By now, most engineers would be getting nervous. After the fabulous, thorough, exhaustive, crème-de-la-crème, never-before-seen-in-the-history-of-investigations investigation closed without finding any electronic defects whatsoever (except for tin whiskers and afew other niggling problems that weren’t explained), NHTSA thought it had shoved the door shut against the piles of complaints that clearly weren’t floor-mat or driver-error related. But the complaints keep coming, don’t they? And the problems plague even Toyota’s newest models we counted more than 100 involving 2011 and 2012 models (including RX350s). Here’s a few:
From ODI 10440070, a Germantown, Maryland 2012 Camry owner reported on December 15:
“I entered into a parking lot behind a cluster of homes, a car was behind me and the driver indicated that I was going at less than 3-5 miles per hour. I park the car and all of the sudden the car accelerated, went over the parking bump and over a wood safety wall, over some bushes and landed 2 feet down, damaging the homes and a couple of heating units. I pressed the brake but the car kept on accelerating. This car should not be in the market.”
From ODI 10453303, involving a 2011 RX350 in a March 27 incident:
“While pulling into driveway, my wife took her foot off accelerator and car suddenly accelerated and ran into wall of house damaging front of car and causing damage to house and contents.”
From ODI 10346120 involving a 2011 Camry, reported to NHTSA July 2010, from an owner in St. Helena, California:
“While driving 2 mph entering a parking space the vehicle accelerated, she engaged her brakes and skid marks showed how hard she engaged the brakes. The vehicle jumped the curved and crashed into another parked vehicle.”
From ODI 10461475, out of Poughkeepsie NY, on an incident that happened three weeks ago, involving a 2012 RAV4:

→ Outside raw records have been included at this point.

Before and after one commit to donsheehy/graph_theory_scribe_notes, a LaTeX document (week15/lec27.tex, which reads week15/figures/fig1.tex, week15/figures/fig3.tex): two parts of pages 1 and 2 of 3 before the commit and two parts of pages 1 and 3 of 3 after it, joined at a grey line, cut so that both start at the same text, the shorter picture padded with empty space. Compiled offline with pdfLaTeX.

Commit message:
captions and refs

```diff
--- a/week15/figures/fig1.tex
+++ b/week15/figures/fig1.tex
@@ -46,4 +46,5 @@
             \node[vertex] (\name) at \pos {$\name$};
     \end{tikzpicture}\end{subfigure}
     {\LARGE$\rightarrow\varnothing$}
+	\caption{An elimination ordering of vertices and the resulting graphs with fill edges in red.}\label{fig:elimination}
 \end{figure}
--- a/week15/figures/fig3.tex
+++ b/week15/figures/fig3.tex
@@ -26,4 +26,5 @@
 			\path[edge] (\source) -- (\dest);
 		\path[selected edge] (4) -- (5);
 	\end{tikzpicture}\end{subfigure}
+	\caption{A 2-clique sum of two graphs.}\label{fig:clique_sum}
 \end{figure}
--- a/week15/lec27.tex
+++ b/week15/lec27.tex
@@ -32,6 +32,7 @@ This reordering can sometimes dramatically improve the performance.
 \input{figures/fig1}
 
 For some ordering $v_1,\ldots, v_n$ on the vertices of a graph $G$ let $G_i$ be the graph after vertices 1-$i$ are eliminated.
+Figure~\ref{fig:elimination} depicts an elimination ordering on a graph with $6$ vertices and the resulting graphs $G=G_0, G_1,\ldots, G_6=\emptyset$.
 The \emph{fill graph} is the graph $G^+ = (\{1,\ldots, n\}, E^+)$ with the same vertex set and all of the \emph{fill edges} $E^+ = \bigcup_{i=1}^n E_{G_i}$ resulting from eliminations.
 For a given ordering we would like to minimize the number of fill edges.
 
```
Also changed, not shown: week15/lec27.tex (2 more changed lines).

“The contact owns a 2012 Toyota RAV-4. The contact stated that after attempting to reverse out of a parking space with the brake pedal engaged, the vehicle suddenly accelerated and crash against a park vehicle.”
Finally, we would be remiss if we didn’t take a poke at all the Very Important Journalists in the mainstream press. They all re-wrote the press release without raising a peep. One reporter mentioned in a casual conversation to SRS how “weird” it was that Toyota couldn’t seem to design a floor pan or a floor mat. Yes, isn’t it weird? We trace it back to 2002, the same year Toyota equipped many of its vehicles with an electronic throttle control system.
Coincidence? You decide.